[Detected change data]

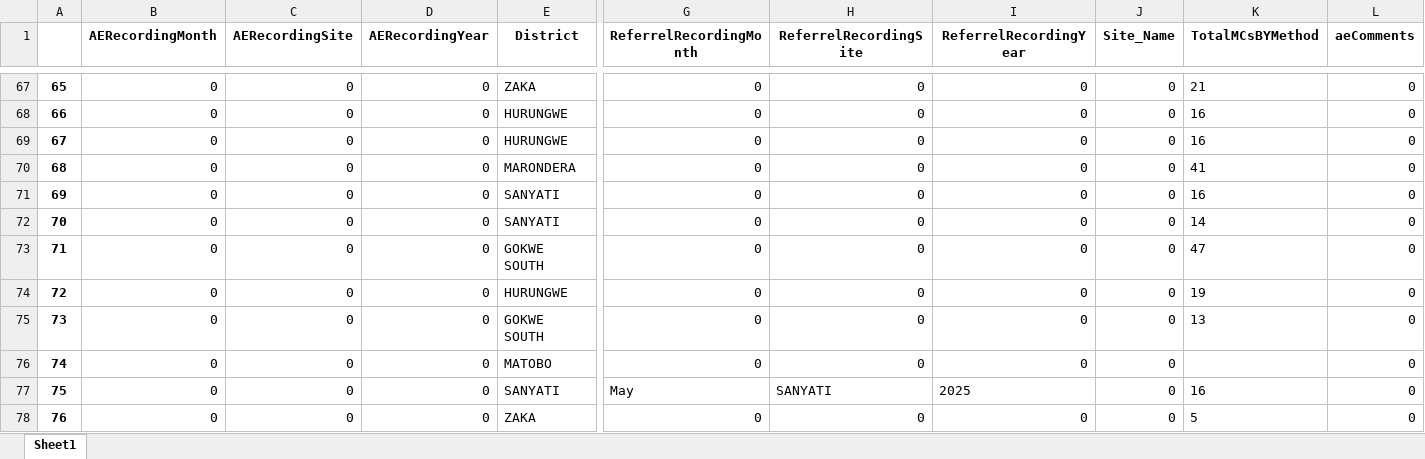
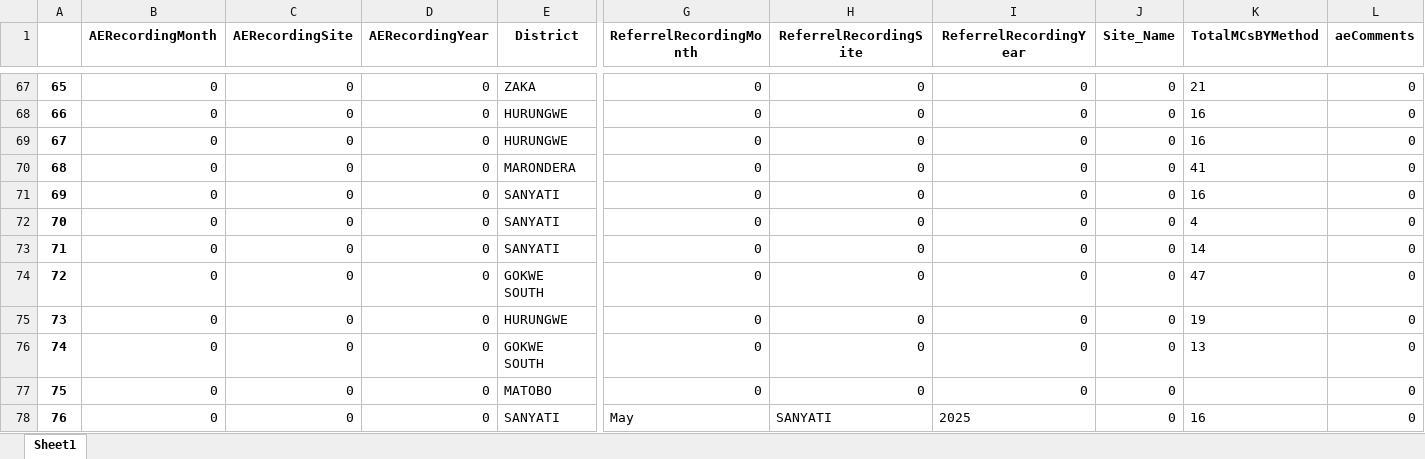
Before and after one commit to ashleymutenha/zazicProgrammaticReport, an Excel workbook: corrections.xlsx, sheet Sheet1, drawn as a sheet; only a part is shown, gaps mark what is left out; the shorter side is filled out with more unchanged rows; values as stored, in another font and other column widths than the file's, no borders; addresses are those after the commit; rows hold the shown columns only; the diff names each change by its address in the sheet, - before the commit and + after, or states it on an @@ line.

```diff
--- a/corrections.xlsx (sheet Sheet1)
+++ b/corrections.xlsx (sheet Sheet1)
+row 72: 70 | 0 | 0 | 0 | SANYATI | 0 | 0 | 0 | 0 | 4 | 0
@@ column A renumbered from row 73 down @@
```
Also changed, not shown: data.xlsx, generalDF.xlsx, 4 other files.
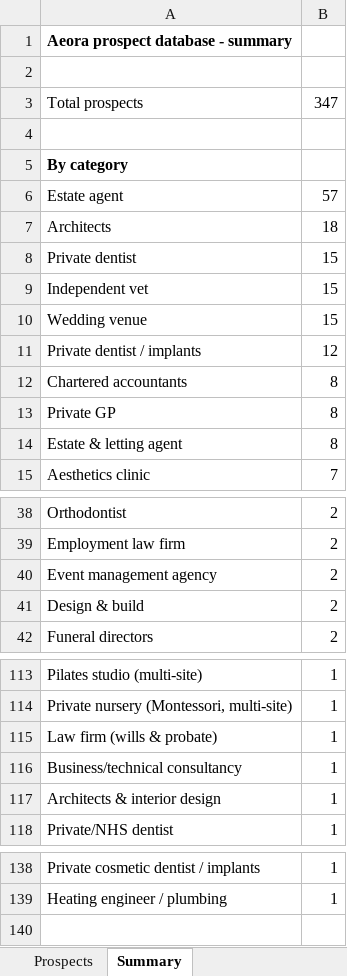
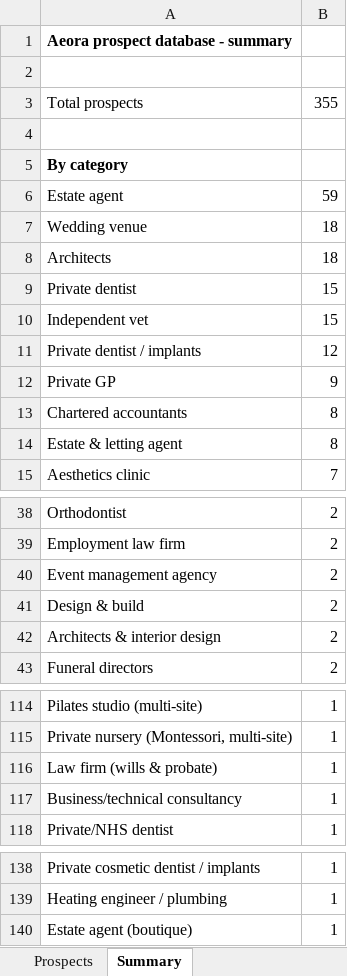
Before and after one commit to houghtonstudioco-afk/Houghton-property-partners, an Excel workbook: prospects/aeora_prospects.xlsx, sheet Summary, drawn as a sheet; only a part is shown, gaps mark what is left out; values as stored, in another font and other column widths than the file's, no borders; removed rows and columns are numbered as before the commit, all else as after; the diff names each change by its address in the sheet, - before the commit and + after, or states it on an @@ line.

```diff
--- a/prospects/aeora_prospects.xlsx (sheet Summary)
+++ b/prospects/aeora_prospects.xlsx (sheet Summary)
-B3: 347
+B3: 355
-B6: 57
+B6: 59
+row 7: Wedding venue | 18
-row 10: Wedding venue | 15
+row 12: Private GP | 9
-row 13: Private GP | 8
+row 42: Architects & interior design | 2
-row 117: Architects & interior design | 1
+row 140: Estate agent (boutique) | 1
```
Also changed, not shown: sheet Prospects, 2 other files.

TASK REQUIREMENTS
Begin at the first line of the entries above and return each line exactly, stopping after the line that contains "Also changed, not shown: data.xlsx, generalDF.xlsx, 4". Pictures do not belong in the copy.

SOLUTION TO THE PROBLEM
Before and after one commit to ashleymutenha/zazicProgrammaticReport, an Excel workbook: corrections.xlsx, sheet Sheet1, drawn as a sheet; only a part is shown, gaps mark what is left out; the shorter side is filled out with more unchanged rows; values as stored, in another font and other column widths than the file's, no borders; addresses are those after the commit; rows hold the shown columns only; the diff names each change by its address in the sheet, - before the commit and + after, or states it on an @@ line.

```diff
--- a/corrections.xlsx (sheet Sheet1)
+++ b/corrections.xlsx (sheet Sheet1)
+row 72: 70 | 0 | 0 | 0 | SANYATI | 0 | 0 | 0 | 0 | 4 | 0
@@ column A renumbered from row 73 down @@
```
Also changed, not shown: data.xlsx, generalDF.xlsx, 4 other files.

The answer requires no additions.